The Majority:  "I know no country, in which, speaking generally, there is less independence of mind and true freedom of discussion than in America (Tocqueville, 254-255).

Religion. Service, and Public Spirit
  • American democracy: "Under its sway it is not especially the things accomplished by the public administration that are great, but rather those things done without its help and beyond its sphere" (p. 244)
  • "Self-interest properly understood" (Tocqueville 525-530).  We shall return to this point when we discuss political parties.
  • Where people volunteer
  • Where people give 

Texas Textbook Debacle

Hello everyone,

I thought the issue about textbooks in Texas was an interesting debate happening in the news this week that also relates to the creationism vs. evolutionism debate as well as to very basic principles like freedom.. In short the new textbooks proposed for Texas public schools contain a right-wing agenda which blurs the line between church and state, down plays the roles of African Americans and Native Americans, incorrectly portrays the issue of global warming... etc.
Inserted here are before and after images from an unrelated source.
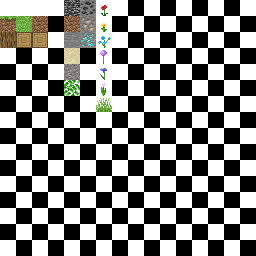
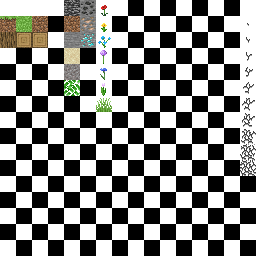
block break animations + creative pick add rm blocks

Changed region(s): [[0.9375, 0.3125, 1.0, 0.6875], [0.9375, 0.1875, 1.0, 0.2812], [0.9375, 0.0625, 1.0, 0.125]]

diff --git a/Sources/Chunk.cpp b/Sources/Chunk.cpp
@@ -223,7 +223,7 @@ void Chunk::generate_blocks( void )
 				if (value == blocks::GRASS_BLOCK && level != 255) {
 					int block_above = _blocks[(row * (CHUNK_SIZE + 2) + col) * WORLD_HEIGHT + level + 1];
 					if (block_above && block_above < blocks::POPPY) {
-						_blocks[(row * (CHUNK_SIZE + 2) + col) * WORLD_HEIGHT + level] = blocks::DIRT_BLOCK;
+						_blocks[(row * (CHUNK_SIZE + 2) + col) * WORLD_HEIGHT + level] = blocks::DIRT;
 					}
 				}
 			}
@@ -316,8 +316,12 @@ void Chunk::remove_block( Inventory *inventory, glm::ivec3 pos )
 			}
 		}
 	}
-	if (endZ != -1 || (pos.z < 255 && block_above >= blocks::POPPY)) { // del flower if block underneath deleted
+	if (endZ != -1) { // sand fall
 		remove_block(NULL, glm::ivec3(pos.x, pos.y, pos.z + 1));
+	} else if (pos.z < 255 && block_above >= blocks::POPPY) { // del flower if block underneath deleted
+		(block_above == blocks::GRASS)
+			? remove_block(NULL, glm::ivec3(pos.x, pos.y, pos.z + 1)) // if grass above breaked block, don't collect it
+			: remove_block(inventory, glm::ivec3(pos.x, pos.y, pos.z + 1));
 	}
 	// std::cout << "nb displayed blocks after: " << _displayed_blocks << std::endl;
 }
@@ -328,7 +332,7 @@ void Chunk::add_block( Inventory *inventory, glm::ivec3 pos, int type )
 	// std::cout << "nb displayed blocks before: " << _displayed_blocks << std::endl;
 	if (type >= blocks::POPPY && pos.z - 1 > 0) {
 		int block_below = _blocks[((pos.x + 1) * (CHUNK_SIZE + 2) + pos.y + 1) * WORLD_HEIGHT + pos.z - 1];
-		if (block_below != blocks::GRASS_BLOCK && block_below != blocks::DIRT_BLOCK && block_below != blocks::SAND) {
+		if (block_below != blocks::GRASS_BLOCK && block_below != blocks::DIRT && block_below != blocks::SAND) {
 			return ; // can't place flower on something else than grass/dirt block
 		}
 	}
@@ -374,11 +378,12 @@ void Chunk::fill_vertex_array( void )
 					// 	std::cout << "ERROR index is " << index / 5 << std::endl;
 					// }
 					_vertices[index] = block_type;
-					_vertices[index + 1] = get_empty_faces(row + 1, col + 1, level, block_type != blocks::OAK_LEAVES);
-					_vertices[index + 2] = _startX + row;
-					_vertices[index + 3] = _startY + col;
-					_vertices[index + 4] = level;
-					index += 5;
+					_vertices[index + 1] = 0;
+					_vertices[index + 2] = get_empty_faces(row + 1, col + 1, level, block_type != blocks::OAK_LEAVES);
+					_vertices[index + 3] = _startX + row;
+					_vertices[index + 4] = _startY + col;
+					_vertices[index + 5] = level;
+					index += 6;
 				}
 			}
 		}
@@ -399,24 +404,23 @@ void Chunk::setup_array_buffer( void )
 	glBindVertexArray(_vao);
 
 	glBindBuffer(GL_ARRAY_BUFFER, _vbo);
-	glBufferData(GL_ARRAY_BUFFER, _displayed_blocks * 5 * sizeof(GLint), _vertices, GL_STATIC_DRAW);
+	glBufferData(GL_ARRAY_BUFFER, _displayed_blocks * 6 * sizeof(GLint), _vertices, GL_STATIC_DRAW);
 
-	delete [] _vertices;
-	_vertices = NULL;
+	// delete [] _vertices;
+	// _vertices = NULL;
 	_vaoReset = true;
-	// check_glstate("Vertex buffer successfully created");
 
 	glEnableVertexAttribArray(BLOCKATTRIB);
-	glVertexAttribIPointer(BLOCKATTRIB, 1, GL_INT, 5 * sizeof(GLint), 0);
-	// check_glstate("blockAttrib successfully set");
+	glVertexAttribIPointer(BLOCKATTRIB, 1, GL_INT, 6 * sizeof(GLint), 0);
+	
+	glEnableVertexAttribArray(BREAKATTRIB);
+	glVertexAttribIPointer(BREAKATTRIB, 1, GL_INT, 6 * sizeof(GLint), (void *)(sizeof(GLint)));
 	
 	glEnableVertexAttribArray(ADJATTRIB);
-	glVertexAttribIPointer(ADJATTRIB, 1, GL_INT, 5 * sizeof(GLint), (void *)(sizeof(GLint)));
-	// check_glstate("adjAttrib successfully set");
+	glVertexAttribIPointer(ADJATTRIB, 1, GL_INT, 6 * sizeof(GLint), (void *)(2 * sizeof(GLint)));
 
 	glEnableVertexAttribArray(POSATTRIB);
-	glVertexAttribIPointer(POSATTRIB, 3, GL_INT, 5 * sizeof(GLint), (void *)(2 * sizeof(GLint)));
-	// check_glstate("posAttrib successfully set");
+	glVertexAttribIPointer(POSATTRIB, 3, GL_INT, 6 * sizeof(GLint), (void *)(3 * sizeof(GLint)));
 
 	check_glstate("NO");
 }
@@ -448,11 +452,11 @@ void Chunk::generation( void )
 {
 	_blocks = new GLint[(CHUNK_SIZE + 2) * (CHUNK_SIZE + 2) * WORLD_HEIGHT];
 	generate_blocks();
-	_vertices = new GLint[_displayed_blocks * 5]; // blocktype, adjacents blocks, X Y Z
+	_vertices = new GLint[_displayed_blocks * 6]; // blocktype, adjacents blocks, X Y Z
 	fill_vertex_array();
 }
 
-void Chunk::regeneration( Inventory *inventory, glm::ivec3 pos, bool adding )
+void Chunk::regeneration( Inventory *inventory, int type, glm::ivec3 pos, bool adding )
 {
 	if (!adding) {
 		if (_blocks[((pos.x + 1) * (CHUNK_SIZE + 2) + pos.y + 1) * WORLD_HEIGHT + pos.z] == blocks::BEDROCK) { // can't rm bedrock
@@ -460,16 +464,13 @@ void Chunk::regeneration( Inventory *inventory, glm::ivec3 pos, bool adding )
 		}
 		remove_block(inventory, pos);
 	} else {
-		mtx_inventory.lock();
-		int type = inventory->getCurrentSlot();
-		mtx_inventory.unlock();
 		if (_blocks[((pos.x + 1) * (CHUNK_SIZE + 2) + pos.y + 1) * WORLD_HEIGHT + pos.z] != blocks::AIR || type == blocks::AIR) { // can't replace block
 			return ;
 		}
 		add_block(inventory, pos, type);
 	}
 	delete [] _vertices;
-	_vertices = new GLint[_displayed_blocks * 5]; // blocktype, adjacents blocks, X Y Z
+	_vertices = new GLint[_displayed_blocks * 6]; // blocktype, adjacents blocks, X Y Z
 	fill_vertex_array();
 	_mtx.lock();
 	_vaoReset = false;
@@ -523,12 +524,12 @@ int Chunk::isHit( glm::ivec3 pos )
 	return (_blocks[((chunk_pos.x + 1) * (CHUNK_SIZE + 2) + chunk_pos.y + 1) * WORLD_HEIGHT + chunk_pos.z]);
 }
 
-static void thread_modif_block( Chunk *current, Inventory *inventory, glm::ivec3 pos, bool adding )
+static void thread_modif_block( Chunk *current, Inventory *inventory, int type, glm::ivec3 pos, bool adding )
 {
-	current->regeneration(inventory, pos, adding);
+	current->regeneration(inventory, type, pos, adding);
 }
 
-void Chunk::handleHit( Inventory *inventory, glm::ivec3 pos, bool adding )
+void Chunk::handleHit( Inventory *inventory, int type, glm::ivec3 pos, bool adding )
 {
 
 	glm::ivec3 chunk_pos = glm::ivec3(pos.x - _startX, pos.y - _startY, pos.z);
@@ -539,7 +540,29 @@ void Chunk::handleHit( Inventory *inventory, glm::ivec3 pos, bool adding )
 	if (_thread.joinable()) {
 		_thread.join();
 	}
-	_thread = std::thread(thread_modif_block, this, inventory, chunk_pos, adding);
+	_thread = std::thread(thread_modif_block, this, inventory, type, chunk_pos, adding);
+}
+
+void Chunk::updateBreak( glm::ivec4 block_hit, int frame )
+{
+	glm::ivec3 chunk_pos = glm::ivec3(block_hit.x - _startX, block_hit.y - _startY, block_hit.z);
+	if (chunk_pos.x < 0 || chunk_pos.x >= CHUNK_SIZE || chunk_pos.y < 0 || chunk_pos.y >= CHUNK_SIZE || chunk_pos.z < 0 || chunk_pos.z > 255) {
+		std::cout << "ERROR block hit out of chunk " << chunk_pos.x << ", " << chunk_pos.y << ", " << chunk_pos.z << std::endl;
+		return ;
+	}
+	if (_thread.joinable()) {
+		_thread.join();
+	}
+	for (int index = 0; index < _displayed_blocks * 6; index += 6) {
+		_mtx.lock();
+		if (_vertices[index + 3] == block_hit.x && _vertices[index + 4] == block_hit.y && _vertices[index + 5] == block_hit.z) {
+			_vaoReset = false;
+			_vertices[index + 1] = frame;
+			_mtx.unlock();
+			return ;
+		}
+		_mtx.unlock();
+	}
 }
 
 bool Chunk::collision( glm::vec3 &pos, Camera &cam )
@@ -598,7 +621,6 @@ void Chunk::drawArray( GLint & counter )
 			return ;
 		}
 		setup_array_buffer();
-		// return ;// TODO decide if this changes something
 		_mtx.lock();
 	}
     glBindVertexArray(_vao); // this is the costly operation, chunk_size up == fps down

diff --git a/Sources/inputs.cpp b/Sources/inputs.cpp
@@ -3,6 +3,7 @@
 // extern OpenGL_Manager *render;
 Camera camera(glm::vec3(1.0f, -2.0f, 66.0f));
 Chunk *current_chunk_ptr = NULL;
+Chunk *chunk_hit = NULL;
 Inventory *scroll_inventory = NULL;
 double lastX = WIN_WIDTH / 2.0f;
 double lastY = WIN_HEIGHT / 2.0f;
@@ -79,6 +80,7 @@ glm::ivec4 OpenGL_Manager::get_block_hit( void )
 		// std::cout << "current_chunk should be " << current_chunk.x << ", " << current_chunk.y << std::endl;
 		int value = chunk->isHit(i);
 		if (value) {
+			chunk_hit = chunk;
 			return (glm::ivec4(i, (value > 0) ? value : value + blocks::NOTVISIBLE));
 		}
 		previous_chunk = current_chunk;
@@ -100,8 +102,8 @@ void OpenGL_Manager::handle_add_rm_block( bool adding, bool collect )
 				Chunk *chunk = c;
 				// std::cout << "handle hit at pos " << _block_hit.x << ", " << _block_hit.y << ", " << _block_hit.z << std::endl;
 				(collect)
-					? chunk->handleHit(_inventory, glm::ivec3(_block_hit.x, _block_hit.y, _block_hit.z), adding)
-					: chunk->handleHit(NULL, glm::ivec3(_block_hit.x, _block_hit.y, _block_hit.z), adding);
+					? chunk->handleHit(_inventory, 0, glm::ivec3(_block_hit.x, _block_hit.y, _block_hit.z), adding)
+					: chunk->handleHit(NULL, 0, glm::ivec3(_block_hit.x, _block_hit.y, _block_hit.z), adding);
 				return ;
 			}
 		}
@@ -109,7 +111,8 @@ void OpenGL_Manager::handle_add_rm_block( bool adding, bool collect )
 		return ;
 	}
 	// from now on adding = true
-	if (_inventory->getCurrentSlot() == blocks::AIR) {
+	int type = _inventory->getCurrentSlot();
+	if (type == blocks::AIR) {
 		// std::cout << "can't add block if no object in inventory" << std::endl;
 		return ;
 	}
@@ -150,10 +153,14 @@ void OpenGL_Manager::handle_add_rm_block( bool adding, bool collect )
 				return ;
 			}
 			if (previous_chunk != current_chunk) {
-				prev_chunk->handleHit(_inventory, previous_block, adding);
+				(collect)
+						? prev_chunk->handleHit(_inventory, type, previous_block, adding)
+						: prev_chunk->handleHit(NULL, type, previous_block, adding);
 				return ;
 			}
-			chunk->handleHit(_inventory, previous_block, adding);
+			(collect)
+					? chunk->handleHit(_inventory, type, previous_block, adding)
+					: chunk->handleHit(NULL, type, previous_block, adding);
 			return ;
 		}
 		previous_block = i;
@@ -327,21 +334,51 @@ void OpenGL_Manager::user_inputs( float deltaTime )
 			_break_time += deltaTime;
 			if (_block_hit.w != blocks::AIR && _break_time >= s_blocks[_block_hit.w].break_time_hand) {
 				handle_add_rm_block(false, s_blocks[_block_hit.w].byHand); // collect in inventory if byhand allowed, will later use tools
+			} else {
+				int break_frame = static_cast<int>(10 * _break_time / s_blocks[_block_hit.w].break_time_hand) + 1;
+				if (_break_frame != break_frame) {
+					if (chunk_hit) {
+						chunk_hit->updateBreak(_block_hit, break_frame);
+					}
+					_break_frame = break_frame;
+				}
 			}
 		} else if (++_key_rm_block == 1) {
-			handle_add_rm_block(false, true);
+			handle_add_rm_block(false, false);
 		}
 	} else if (glfwGetMouseButton(_window, GLFW_MOUSE_BUTTON_LEFT) == GLFW_RELEASE) {
 		_key_rm_block = 0;
 		_break_time = 0;
+		if (_break_frame && chunk_hit) {
+			chunk_hit->updateBreak(_block_hit, 0);
+		}
+		_break_frame = 0;
 	}
 	if (_key_rm_block != 1 && glfwGetMouseButton(_window, GLFW_MOUSE_BUTTON_RIGHT) && ++_key_add_block == 1) { // I don't want to try to del and add at the same time
-		handle_add_rm_block(true, true);
+		handle_add_rm_block(true, _game_mode == SURVIVAL);
 	} else if (glfwGetMouseButton(_window, GLFW_MOUSE_BUTTON_RIGHT) == GLFW_RELEASE) {
 		_key_add_block = 0;
 	}
 	if (glfwGetKey(_window, GLFW_KEY_Q) == GLFW_PRESS) {
 		_inventory->removeBlock();
+	}
+	if (_game_mode == CREATIVE && _block_hit.w != blocks::AIR && _key_rm_block != 1 && _key_add_block != 1
+		&& glfwGetMouseButton(_window, GLFW_MOUSE_BUTTON_MIDDLE) && ++_key_pick_block == 1) { // pick up in creative mode
+		_inventory->replaceSlot(_block_hit.w);
+	} else if (glfwGetMouseButton(_window, GLFW_MOUSE_BUTTON_MIDDLE) == GLFW_RELEASE) {
+		_key_pick_block = 0;
+	}
+
+	// update block hit
+	Chunk *save_chunk = chunk_hit;
+	glm::ivec4 block_hit = get_block_hit();
+	if (_block_hit != block_hit) {
+		if (_break_frame && save_chunk) {
+			save_chunk->updateBreak(_block_hit, 0);
+		}
+		_block_hit = block_hit;
+		_break_time = 0;
+		_break_frame = 0;
 	}
 
 	if (glfwGetKey(_window, GLFW_KEY_F) == GLFW_PRESS && ++_key_fill == 1) {

diff --git a/Sources/OpenGL_Manager.cpp b/Sources/OpenGL_Manager.cpp
@@ -6,11 +6,11 @@ extern Camera camera;
 OpenGL_Manager::OpenGL_Manager( void )
 	: _window(NULL), _textures(NULL), _background_color(0.0f, 0.0f, 0.0f),
 		_key_rdist(0), _render_distance(RENDER_DISTANCE),
-		_key_fill(0), _fill(FILL), _key_add_block(0), _key_rm_block(0),
+		_key_fill(0), _fill(FILL), _key_add_block(0), _key_rm_block(0), _key_pick_block(0),
 		_key_h(0), _key_g(0), _key_j(0), _key_1(0), _key_2(0), _key_3(0),
 		_key_4(0), _key_5(0), _key_6(0), _key_7(0), _key_8(0), _key_9(0),
 		_debug_mode(true), _game_mode(CREATIVE), _f5_mode(false),
-		_break_time(0), _block_hit(glm::ivec4(0, 0, 0, blocks::AIR))
+		_break_time(0), _break_frame(0), _block_hit(glm::ivec4(0, 0, 0, blocks::AIR))
 {
 	std::cout << "Constructor of OpenGL_Manager called" << std::endl << std::endl;
 	_inventory = new Inventory();
@@ -156,6 +156,7 @@ void OpenGL_Manager::create_shaders( void )
 	glBindFragDataLocation(_shaderProgram, 0, "outColor");
 
 	glBindAttribLocation(_shaderProgram, BLOCKATTRIB, "block_type");
+	glBindAttribLocation(_shaderProgram, BREAKATTRIB, "break_frame");
 	glBindAttribLocation(_shaderProgram, ADJATTRIB, "adj_blocks");
 	glBindAttribLocation(_shaderProgram, POSATTRIB, "position");
 
@@ -259,11 +260,6 @@ void OpenGL_Manager::main_loop( void )
 		}
 
 		user_inputs(currentTime - previousFrame);
-		glm::ivec4 block_hit = get_block_hit();
-		if (_block_hit != block_hit) {
-			_block_hit = block_hit;
-			_break_time = 0;
-		}
 		// chunk_update(); moved this into user_inputs for collision detection purposes
 		previousFrame = currentTime;
 		
@@ -285,7 +281,7 @@ void OpenGL_Manager::main_loop( void )
 			? "FPS: " + std::to_string(nbFramesLastSecond) + camera.getCamString(_game_mode)
 				+ "\nBlock\t> " + ((_block_hit.w >= blocks::AIR) ? s_blocks[_block_hit.w].name : s_blocks[_block_hit.w + blocks::NOTVISIBLE].name)
 				+ ((_block_hit.w != blocks::AIR) ? "\n\t\t> x: " + std::to_string(_block_hit.x) + " y: " + std::to_string(_block_hit.y) + " z: " + std::to_string(_block_hit.z) : "\n")
-				+ ((_game_mode == SURVIVAL) ? "\nBreak time\t> " + std::to_string(_break_time) : "")
+				+ ((_game_mode == SURVIVAL) ? "\nBreak time\t> " + std::to_string(_break_time) + "\nBreak frame\t> " + std::to_string(_break_frame) : "")
 				+ "\nChunk\t> x: " + std::to_string(_current_chunk.x) + " y: " + std::to_string(_current_chunk.y)
 				+ "\nDisplayed chunks > " + std::to_string(_visible_chunks.size())
 				+ '/' + std::to_string(_chunks.size())

diff --git a/Includes/Chunk.hpp b/Includes/Chunk.hpp
@@ -22,7 +22,7 @@ enum blocks {
 	GRASS_BLOCK,
 	OAK_TRUNK,
 	BEDROCK = 16,
-	DIRT_BLOCK,
+	DIRT,
 	STONE,
 	SAND,
 	GRAVEL,
@@ -98,13 +98,14 @@ class Chunk
 		GLint getStartX( void );
 		GLint getStartY( void );
 		void generation( void );
-		void regeneration( Inventory *inventory, glm::ivec3 pos, bool adding );
+		void regeneration( Inventory *inventory, int type, glm::ivec3 pos, bool adding );
 		void generate_chunk( std::list<Chunk *> *chunks );
         void setVisibility( std::list<Chunk *> *visible_chunks, int posX, int posY, GLint render_dist );
         bool shouldDelete( glm::vec3 pos, GLfloat dist );
         bool isInChunk( int posX, int posY );
 		int isHit( glm::ivec3 pos );
-		void handleHit( Inventory *inventory, glm::ivec3 pos, bool adding );
+		void handleHit( Inventory *inventory, int type, glm::ivec3 pos, bool adding );
+		void updateBreak( glm::ivec4 block_hit, int frame );
 		bool collision( glm::vec3 & pos, Camera &cam );
         void drawArray( GLint & counter );
 };

diff --git a/Includes/OpenGL_Manager.hpp b/Includes/OpenGL_Manager.hpp
@@ -13,6 +13,7 @@
 
 enum {
 	BLOCKATTRIB,
+	BREAKATTRIB,
 	ADJATTRIB,
 	POSATTRIB
 };
@@ -41,9 +42,10 @@ class OpenGL_Manager
 		glm::ivec2 _current_chunk;
 		GLuint *_textures;
 		glm::vec3 _background_color;
-		GLint _key_rdist, _render_distance, _key_fill, _fill, _key_add_block, _key_rm_block, _key_h, _key_g, _key_j, _key_1, _key_2, _key_3, _key_4, _key_5, _key_6, _key_7, _key_8, _key_9;
+		GLint _key_rdist, _render_distance, _key_fill, _fill, _key_add_block, _key_rm_block, _key_pick_block, _key_h, _key_g, _key_j, _key_1, _key_2, _key_3, _key_4, _key_5, _key_6, _key_7, _key_8, _key_9;
 		bool _debug_mode, _game_mode, _f5_mode;
 		float _break_time;
+		int _break_frame;
 		std::list<Chunk *> _chunks;
 		std::list<Chunk *> _visible_chunks;
 		std::list<Chunk *> _delete_chunks;

diff --git a/Sources/Inventory.cpp b/Sources/Inventory.cpp
@@ -59,6 +59,9 @@ void Inventory::setModif( bool value )
 
 void Inventory::addBlock( int type )
 {
+	if (type == blocks::GRASS_BLOCK) {
+		type = blocks::DIRT;
+	}
     glm::ivec2 current = _content[_slot];
     if ((current.x == blocks::AIR || current.x == type) && current.y != 64) {
         _content[_slot].x = type;
@@ -97,4 +100,10 @@ std::string Inventory::getInventoryString( void )
         res += "\nslot " + std::to_string(index) + '<' + std::to_string(current.x) + "> times " + std::to_string(current.y);
     }
     return (res);
+}
+
+void Inventory::replaceSlot( int type )
+{
+	_content[_slot] = glm::ivec2(type, 1);
+	_modif = true;
 }

diff --git a/Includes/Inventory.hpp b/Includes/Inventory.hpp
@@ -20,6 +20,7 @@ class Inventory
 		void setModif( bool value );
         void addBlock( int type );
         void removeBlock( void );
+		void replaceSlot( int type );
 
         std::string getInventoryString( void );
 };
Here is Washington Post's take on the issues, Politico's and Dallas Morning News's. I'm a little torn on how to feel. I don't think that Texas should use these textbooks, but I certainly understand the arguments about why they should be allowed to- namely I believe parents should be able to teach their children mostly whatever they want. (I might think it's wrong, or a moral hazard, but I think that they have the right to do it) I however think public institutions should be required to teach an objective portrayal of history. Any other opinions?

Reid
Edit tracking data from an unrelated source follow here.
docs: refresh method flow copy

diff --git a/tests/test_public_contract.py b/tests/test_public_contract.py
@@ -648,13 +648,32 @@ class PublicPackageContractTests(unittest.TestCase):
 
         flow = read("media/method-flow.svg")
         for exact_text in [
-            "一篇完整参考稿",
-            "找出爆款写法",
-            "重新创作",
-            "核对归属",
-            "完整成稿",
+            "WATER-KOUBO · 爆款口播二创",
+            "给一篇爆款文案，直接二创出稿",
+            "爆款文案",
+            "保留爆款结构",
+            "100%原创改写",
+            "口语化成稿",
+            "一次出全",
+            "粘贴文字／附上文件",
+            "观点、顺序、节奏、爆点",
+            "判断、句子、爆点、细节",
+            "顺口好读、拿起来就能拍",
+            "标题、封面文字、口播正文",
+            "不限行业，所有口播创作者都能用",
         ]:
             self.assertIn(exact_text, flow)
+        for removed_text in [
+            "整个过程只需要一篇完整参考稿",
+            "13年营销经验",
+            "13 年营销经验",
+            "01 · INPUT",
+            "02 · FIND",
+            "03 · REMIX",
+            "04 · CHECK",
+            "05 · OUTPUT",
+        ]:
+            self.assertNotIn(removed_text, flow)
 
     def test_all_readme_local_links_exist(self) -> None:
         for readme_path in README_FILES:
Monday, September 15, 2014

Civic Culture

Writing

Who was Tocqueville?
Civic Culture

Civil Religion

Friday, September 12, 2014

First Writing Assignment, Fall 2014

Pick one of the following:

1. Find a recent (since June 2014) article pointing to a problem that Publius anticipated. (You may search newspapers at news.google.com.) Explain how The Federalist sheds light on the story. In this instance, is the political system working as the Founders hoped?

2. Identify a significant claim by Tocqueville that was either incorrect from the start or no longer applies to the United States.

3. Here are some current proposed amendments to the United States Constitution. Pick one, weigh the arguments for and against, and explain your position.
Instructions:
  • Whichever essay you choose, do research to document your claims. Do not write from the top of your head.  
  • Essays should be typed, double-spaced, and no more than three pages long. I will not read past the third page. 
  • Cite your sources with endnotes, which should be in a standard style (e.g., Turabian or Chicago Manual of Style). Endnote pages do not count against the page limit. 
  • Watch your spelling, grammar, diction, and punctuation. Errors will count against you. 
  • Turn in essays to the class Sakai dropbox by 11:59 PM, Wednesday, September 24. Late essays will drop a gradepoint for one day’s lateness, a full letter grade after that. I will grant no extensions except for illness or emergency.